Why trade openness and national security go together
David Ricardo, one of the world’s most influential classical economists, was both tremendously successful and enjoyed lasting fame. Ricardo made most of his money (estimated to be $100 million in today’s terms) speculating on the outcome of the Battle of Waterloo, where Napoleon Bonaparte was defeated by the British Army led by the Duke of Wellington. Ricardo, whose friends included other intellectuals like James Mill, Thomas Malthus and Jeremy Bentham, made his fame with his book Principles Of Political Economy And Taxation (1817). In Principles, Ricardo introduced the law of comparative advantage, as a model where economic participants have a comparative advantage in producing a particular good or service if they can produce that good at a relatively low opportunity cost. Even though Ricardo’s law has been tested and updated since then, the core proposition of comparative advantage is the basis of an inter-dependent world in which trade has grown from about $50 billion in globally traded exports just after World War II (WW II) to about $19.5 trillion today.
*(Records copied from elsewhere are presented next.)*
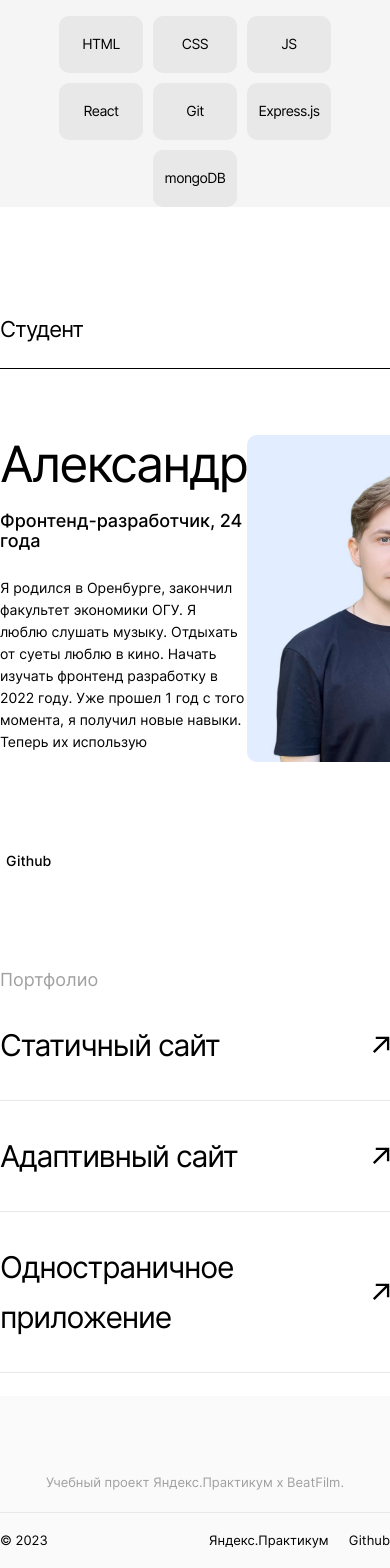
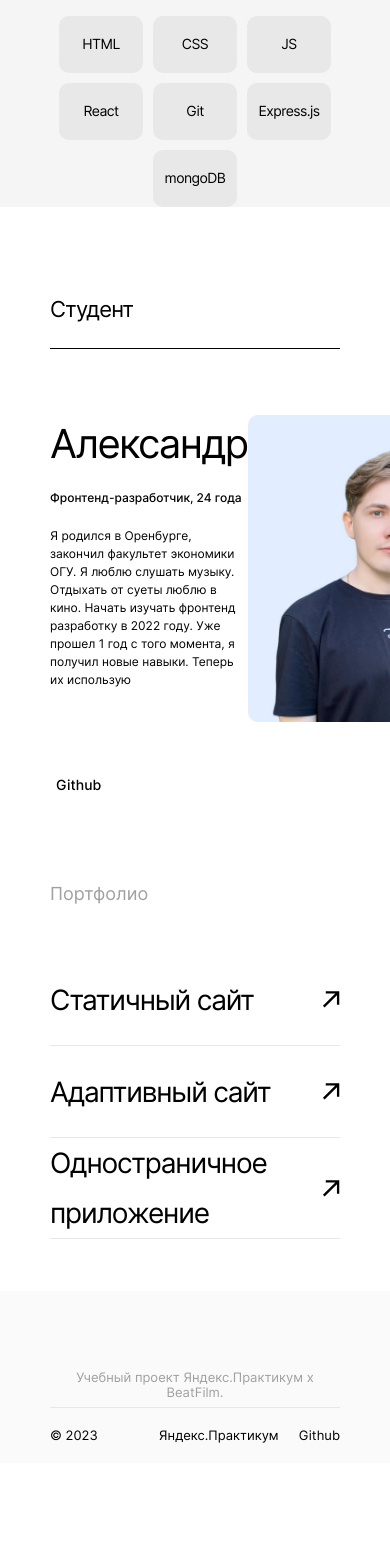
Before and after one commit to keeonezy/movies-explorer-frontend, a React (Create React App) app: page / in a window 390 px wide. Shown: the part 2036-3604 px from the top of the page. After the commit the page ends 3499 px from the top, so only its background shows below. Built offline with nearby package versions, Linux system fonts and the light colour scheme.

Commit message:
feat: add adaptive for 768px

```diff
--- a/src/components/Footer/Footer.css
+++ b/src/components/Footer/Footer.css
@@ -46,3 +46,17 @@
     font-weight: 400;
     text-decoration: unset;
 }
+
+@media screen and (max-width: 1140px) {
+    .footer {
+        min-height: 172px;
+    }
+
+    .footer__info {
+        margin: 0 50px;
+    }
+
+    .footer__navigation {
+        margin: 20px 50px 0;
+    }
+}
--- a/src/components/Offer/Offer.css
+++ b/src/components/Offer/Offer.css
@@ -5,6 +5,7 @@
 
 .offer__container {
     margin: 0 auto;
+    min-height: 648px;
     max-width: 1140px;
     display: flex;
     justify-content: space-between;
@@ -51,6 +52,7 @@
 
     .offer__container {
         padding-top: 140px;
+        min-height: 0px;
         flex-direction: column-reverse;
     }
 
--- a/src/components/Student/Student.css
+++ b/src/components/Student/Student.css
@@ -80,16 +80,78 @@
 }
 
 .student__portfolio {
-    min-height: 70px;
+    min-height: 91px;
     display: flex;
     justify-content: space-between;
+    align-items: center;
     border-bottom: 1px solid #E8E8E8;
 }
 
+.student__portfolio:first-child {
+    margin-top: 50px;
+}
+
 .student-portfolio-description {
+    margin: 0;
     color: #000;
     font-size: 30px;
     font-weight: 400;
     line-height: 50px;
     letter-spacing: -1.2px;
 }
+
+@media screen and (max-width: 1140px) {
+    .student {
+        min-height: 994px;
+    }
+
+    .student__container-left {
+        max-width: 364px;
+    }
+
+    .student__info {
+        margin: 90px 50px 0;
+    }
+
+    .student__container {
+        margin: 66px 50px 0;
+    }
+
+    .student__title-info {
+        font-size: 40px;
+        letter-spacing: -1.6px;
+    }
+
+    .student__description-info {
+        margin-top: 16px;
+        font-size: 12px;
+        line-height: 18px;
+    }
+
+    .student__description {
+        margin-top: 20px;
+        font-size: 12px;
+        line-height: 18px;
+    }
+
+    .student__button {
+        margin-top: 87px;
+    }
+
+    .student__image {
+        max-width: 255px;
+        max-height: 307px;
+    }
+
+    .student__title-portfolio {
+        margin: 90px 50px 0;
+    }
+
+    .student__portfolio {
+        margin: 0 50px;
+    }
+
+    .student-portfolio-description {
+        font-size: 28px;
+    }
+}
--- a/src/components/Student/Student.jsx
+++ b/src/components/Student/Student.jsx
@@ -21,6 +21,7 @@ function Student() {
 
             <h3 className="student__title-portfolio">Портфолио</h3>
 
+            <div>
                 <div className="student__portfolio">
                     <p className="student-portfolio-description">Статичный сайт</p>
                     <img src={studentArrow} alt="Стрелка для перехода" className="student__arrow" />
@@ -33,6 +34,7 @@ function Student() {
                     <p className="student-portfolio-description">Одностраничное приложение</p>
                     <img src={studentArrow} alt="Стрелка для перехода" className="student__arrow" />
                 </div>
+            </div>
 
         </div>
     )
```
Lines whose indentation alone changed are shown as unchanged.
The upward momentum in global trade actually began in the early 1800s, during the industrial revolution, but paused during the two World Wars before it resumed again.
Four factors are giving rise to another pause in global trade. One, the global financial crisis (GFC) of 2008 that set in place a global recession, which, among other things, triggered a populist backlash; two, populist governments in several major countries from the US and Brazil, to the UK, Russia and Japan, which have followed either overt or covert protectionism; three, activism from the “other 99%” protesting inequality and lack of opportunity; and four, the Sino-US trade war which has added intellectual property theft, patent infringement and dumping to the anti-globalization rhetoric. To these four factors, the most recent addition has been the “distancing” between countries as a literal and metaphorical consequence of the covid-19 pandemic.
The rise in global trade over the last seven decades has also been supported by post-war institutions, like the World Trade Organization (WTO), that were created to foster global interdependence. Even the World Health Organization (WHO), which does not have suo moto powers, is part of this post-war global framework. US President Donald Trump has famously withdrawn from the WHO, is ambivalent about the North Atlantic Treaty Organization, and regularly skates the regulatory line with respect to trade with China. Beijing too prefers a bilateral trade discussion with the US and has followed its own brand of trade diplomacy with the Belt and Road Initiative. The architecture of internationalism that has held together for 70 years is fighting for its survival.
It is in this ambience that India has declared its economic response to the covid-related crisis as an approach centred on Aatmanirbhar Bharat, which means self-reliant or self-dependent. The government has gone great lengths to emphasize that this self-reliance permits an outward focus. In recent days, India’s border skirmish with the Chinese in Ladakh has added to the nationalistic and protectionist chorus. Prior to the pandemic, India had total annual exports of about $330 billion and total imports of about $620 billion, leading to a negative trade balance of about $300 billion. Until recently, India-China bilateral trade was among the fastest-growing relationships in the world, with India importing $75 billion and exporting about $18 billion. The bilateral deficit of about $57 billion would be okay were it not for the fact that the terms of trade are pretty poor for India, which exports commodities (agricultural, mining etc.), but imports a wide variety of finished goods from mobile phones to durable electronics. China remains a major supplier of raw materials for the Indian pharmaceuticals industry.
India must, of course, uphold its territorial integrity by diplomatic measures and by military means if absolutely necessary. Protectionism is a blunt economic weapon that in many ways threatens us more than any intended other party. As Nitin Pai of the Takshashila Institution has succinctly said, the best China policy for India is 8% real economic growth. In order to get back on that trajectory, India will need a major contribution from global trade. Trade creates a virtuous cycle of competitive dynamism, employment, capital flows and economic growth.
The government has needlessly complicated our economic response with the self-reliance slogan. It evokes ghosts from the past of import substitution and protection of weak local industry. A much more modern and robustly open policy of trade, technology acquisition and excellence is in India’s national interest.
Only economic strength can result in true self-reliance. Ricardo’s law still applies to the status quo. The only way to change the status quo is to acquire the know-how to build globally competitive products. In the short-term, localizing increases costs to the economy and disproportionately impacts the poor (yet another tax on them). Insisting on an under-thought approach to self-reliance at this time is akin to thumping a chest with weak lungs at the time of a pneumonic plague.
PS: “I do not want my house to be walled in on all sides and my windows to be stuffed. I want the culture of all lands to be blown about my house as freely as possible. But I refuse to be blown off my feet by any,” said Mahatma Gandhi.